- Once the seedlings have 4 true leaves each, you can thin them out. Take out the weak or sickly seedlings leaving only two to three strong watermelon seedlings on each mound.
- As the vines grow and send out their tendrils, train them to grow around the mound.
Yellow Watermelon Care
While growing yellow watermelon vines on mounds and hills is easier than growing them vertically, you still have to contend with pests and diseases and getting water to the roots of the vines without sprinkling the leaves and vines. Ventilation also becomes an issue since high humidity triggers fungal infestations.
Yellow watermelon vines prefer rich soil that is loamy, well-drained but still has reasonable water retention capabilities. This is one of the main reasons you’d want to grow the vines on mounds instead of in rows. The slopes improve the water drainage and allow you to turn the soil upside down. The soil pH should range between neutral to slightly acidic. Anything between 6.0 to 6.8 is good. If you have sandy soil, then you won’t need to plant the watermelon on hills or raised beds. But the advantages of such structures outweigh the drawbacks and still require less work and care than growing the vines vertically on a trellis.
Light and Temperature
Since they need full sun, you’ll need to select a spot that gets between 6 to 8 hours of sunlight per day for your yellow watermelon plants. Plan your schedule so that the vines grow, flower, and fruit during the summer months. The seeds require the soil temperature to be around 70 degrees Fahrenheit to germinate. And the vines cannot tolerate any temperature drop below 65 degrees. This leads to the fall of the flowers. Excessive heat is also undesirable. So if the temperature hits the 90s, the chances of having a good yellow crimson watermelon crop this year would drop.
Yellow watermelon just like any other melon requires a lot of water. You’ll need to give it between 1 to 2 inches of water a week depending on the soil condition and temperatures. That’s equal to between 16 to 32 gallons of water every week. The key here is to keep the water moist at all times. Watermelon vines have a low tolerance for drought and dry soil spills trouble for your fruits. Once the fruits grow to their full size and start to ripen, hold off the water.

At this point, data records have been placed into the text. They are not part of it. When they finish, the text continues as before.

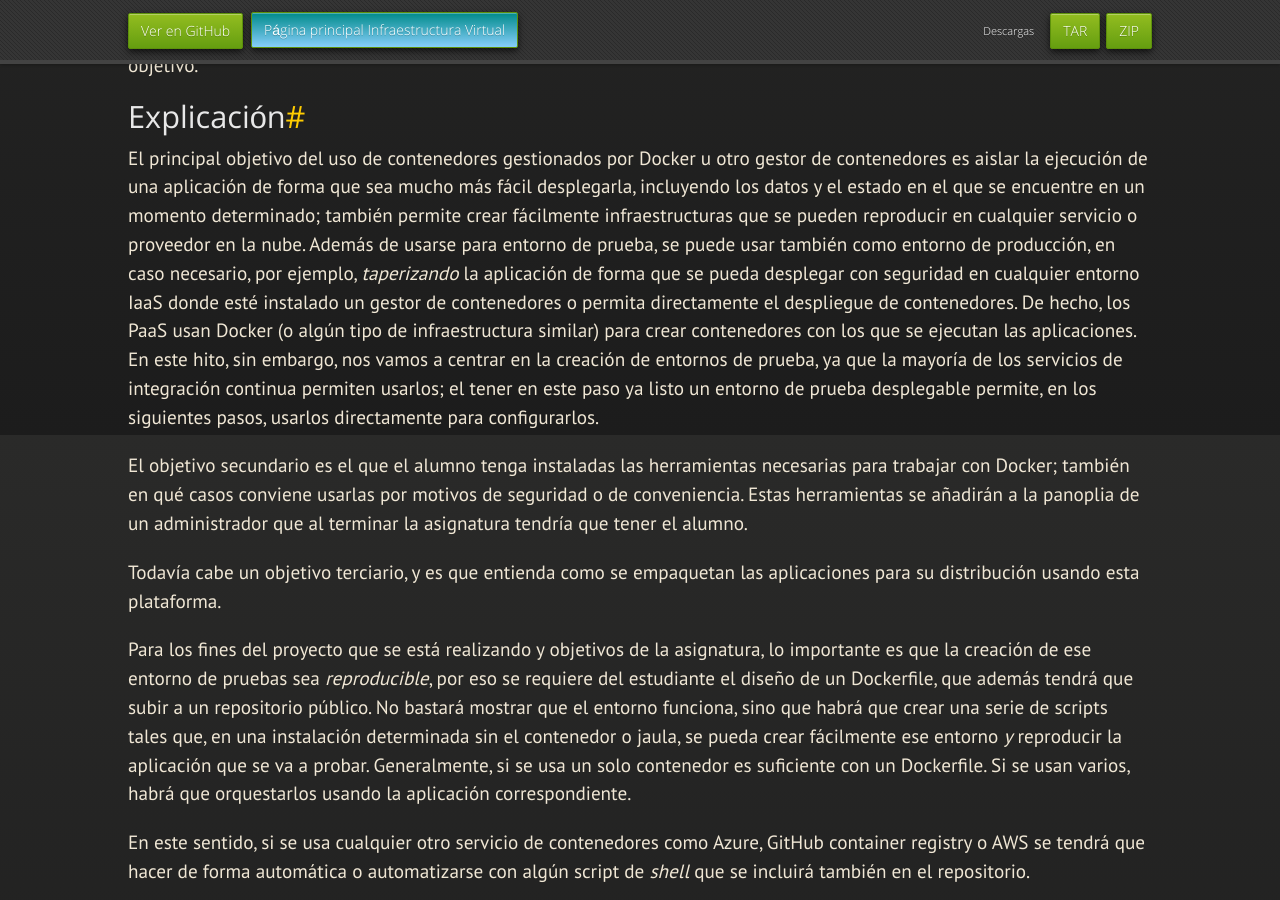
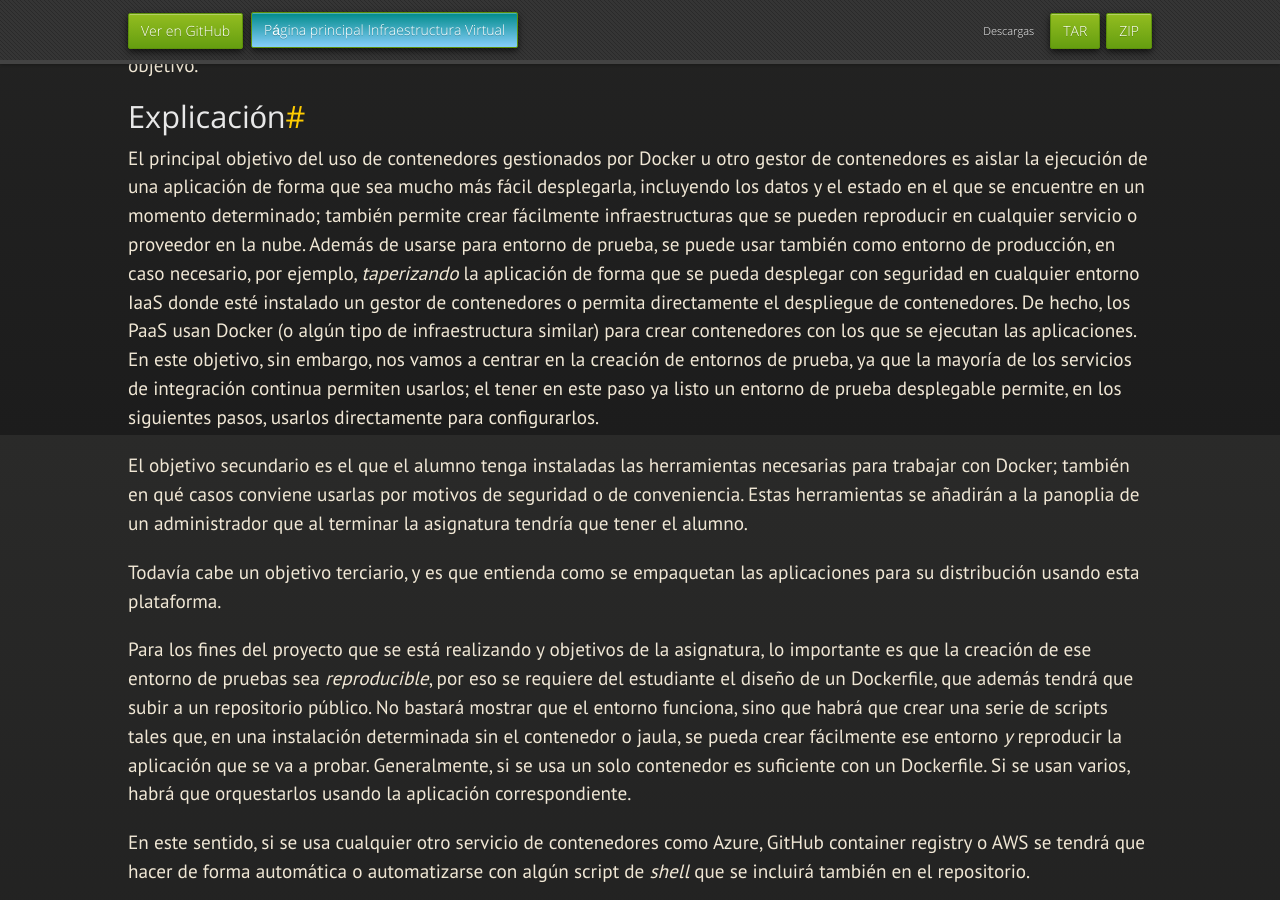
Before and after one commit to JJ/IV, a Jekyll site: the page built from documentos/proyecto/5.Docker.md, in a window 1280 px wide and 900 px high, scrolled down 465 px. Built offline with Jekyll 4.4.1, drawn with Linux system fonts in a browser that asks for light colours; nearby versions of some CDN libraries; some web fonts are replaced; our own code applies the rules of GitHub Pages for plain Markdown files; some of the changed text lies outside the part shown.

Commit message:
Sync documentos/proyecto/5.Docker.md de master a gh-pages

```diff
--- a/documentos/proyecto/5.Docker.md
+++ b/documentos/proyecto/5.Docker.md
@@ -36,7 +36,7 @@ pueda desplegar con seguridad en cualquier entorno IaaS donde esté
 instalado un gestor de contenedores o permita directamente el
 despliegue de contenedores. De hecho, los PaaS usan Docker (o algún
 tipo de infraestructura similar) para crear contenedores con los que
-se ejecutan las aplicaciones. En este hito, sin embargo, nos vamos a
+se ejecutan las aplicaciones. En este objetivo, sin embargo, nos vamos a
 centrar en la creación de entornos de prueba, ya que la mayoría de los
 servicios de integración continua permiten usarlos; el tener en este
 paso ya listo un entorno de prueba desplegable permite, en los
```
Also changed, not shown: other parts of documentos/proyecto/5.Docker.md (+1 -1 lines).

This increases the sugar concentration in the ripe yellow orbs. Don’t get the vines and leaves wet since that could spread infections and diseases.
If you’re wondering where the yellow watermelon gets its sweetness and flavors from, it’s from the rich soil. So you need to prepare the soil about six months in advance. Turn up the top one foot of the soil in the fall and mix it with plenty of aged manure and organic compost. Once the seedlings start to grow, feed them with organic compost or liquid fertilizer once every 3 weeks. If you’re using chemical fertilizer, aim for one rich in phosphorus to increase the flowering of the vine.

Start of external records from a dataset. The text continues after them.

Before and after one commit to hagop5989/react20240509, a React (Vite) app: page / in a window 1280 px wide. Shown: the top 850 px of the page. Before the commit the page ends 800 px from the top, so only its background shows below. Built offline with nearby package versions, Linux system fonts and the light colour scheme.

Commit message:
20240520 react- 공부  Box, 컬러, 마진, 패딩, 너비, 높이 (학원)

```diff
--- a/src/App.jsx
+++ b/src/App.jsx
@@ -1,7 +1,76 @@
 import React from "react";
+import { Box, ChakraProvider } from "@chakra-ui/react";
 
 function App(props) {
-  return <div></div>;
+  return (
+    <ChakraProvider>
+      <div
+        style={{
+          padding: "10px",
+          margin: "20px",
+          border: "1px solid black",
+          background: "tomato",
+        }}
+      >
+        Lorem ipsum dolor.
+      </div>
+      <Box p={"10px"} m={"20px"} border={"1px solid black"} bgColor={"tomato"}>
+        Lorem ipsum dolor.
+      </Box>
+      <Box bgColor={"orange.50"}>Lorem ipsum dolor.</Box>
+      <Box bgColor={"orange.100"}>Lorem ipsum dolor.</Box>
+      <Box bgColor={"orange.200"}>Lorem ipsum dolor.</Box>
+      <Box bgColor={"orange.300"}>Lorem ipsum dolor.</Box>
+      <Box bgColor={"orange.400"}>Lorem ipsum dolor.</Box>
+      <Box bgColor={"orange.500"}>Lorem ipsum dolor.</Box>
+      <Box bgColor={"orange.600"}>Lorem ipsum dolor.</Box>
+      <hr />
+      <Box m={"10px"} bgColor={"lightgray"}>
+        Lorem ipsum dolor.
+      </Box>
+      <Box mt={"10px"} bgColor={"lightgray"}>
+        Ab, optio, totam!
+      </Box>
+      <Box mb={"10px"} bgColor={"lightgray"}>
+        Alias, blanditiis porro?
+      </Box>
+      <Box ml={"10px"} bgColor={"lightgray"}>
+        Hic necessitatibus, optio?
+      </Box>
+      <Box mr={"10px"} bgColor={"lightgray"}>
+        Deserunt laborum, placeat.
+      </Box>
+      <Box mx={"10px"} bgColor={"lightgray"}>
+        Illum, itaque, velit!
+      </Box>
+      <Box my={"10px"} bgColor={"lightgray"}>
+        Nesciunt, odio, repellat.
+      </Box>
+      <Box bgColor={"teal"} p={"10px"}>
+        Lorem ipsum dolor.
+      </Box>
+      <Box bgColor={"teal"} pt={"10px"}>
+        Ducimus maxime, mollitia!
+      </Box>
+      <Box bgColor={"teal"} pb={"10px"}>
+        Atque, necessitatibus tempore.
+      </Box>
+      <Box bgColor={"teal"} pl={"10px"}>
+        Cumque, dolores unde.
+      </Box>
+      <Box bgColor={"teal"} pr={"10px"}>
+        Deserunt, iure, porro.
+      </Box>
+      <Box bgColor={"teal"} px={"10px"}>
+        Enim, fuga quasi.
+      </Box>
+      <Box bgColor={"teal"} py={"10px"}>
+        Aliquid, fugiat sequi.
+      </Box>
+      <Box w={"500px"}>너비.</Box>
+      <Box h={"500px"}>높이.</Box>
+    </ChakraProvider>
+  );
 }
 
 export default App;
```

Pests and Diseases
Both aphids and cucumber beetles attack the vines and leaves at an early stage. Get rid of aphids with a garden hose and pick the cucumber beetles manually and drown them in a bucket full of water.
As for diseases, Alternaria leaf spot, powdery and downy mildew, anthracnose, and bacterial wilt are the common yellow watermelon issues. So it’s worth it to plant disease-resistant varieties since some of these infections are lethal.
Harvesting Yellow Crimson Watermelon
On average yellow watermelon starts to ripen from 65 to 90 days after you plant the seeds. For all intents and purposes, the ripe crimson watermelon doesn’t look any different than an unripe one. However telltale signs on the vines themselves are clues of how ripe the fruits are.
Take a closer look at the tendrils. If they’re still healthy and green, then the fruit is not ripe yet. However, if the tendrils have turned brown and are dying, then the harvest day is near.
Turn the watermelon a little and check the side in contact with the soil. If it’s turned from white to yellow then the fruit is ripe. And when you slap the fruit with your open palm, it will make a dull hollow sound. Once cut, yellow watermelons stop ripening, so if it’s not ripe, the fruit becomes inedible.
Use a sharp knife to cut the watermelon’s stem. You can store it for a few weeks in a cool place. If you cut it, then put it in the fridge and consume it within 4 days.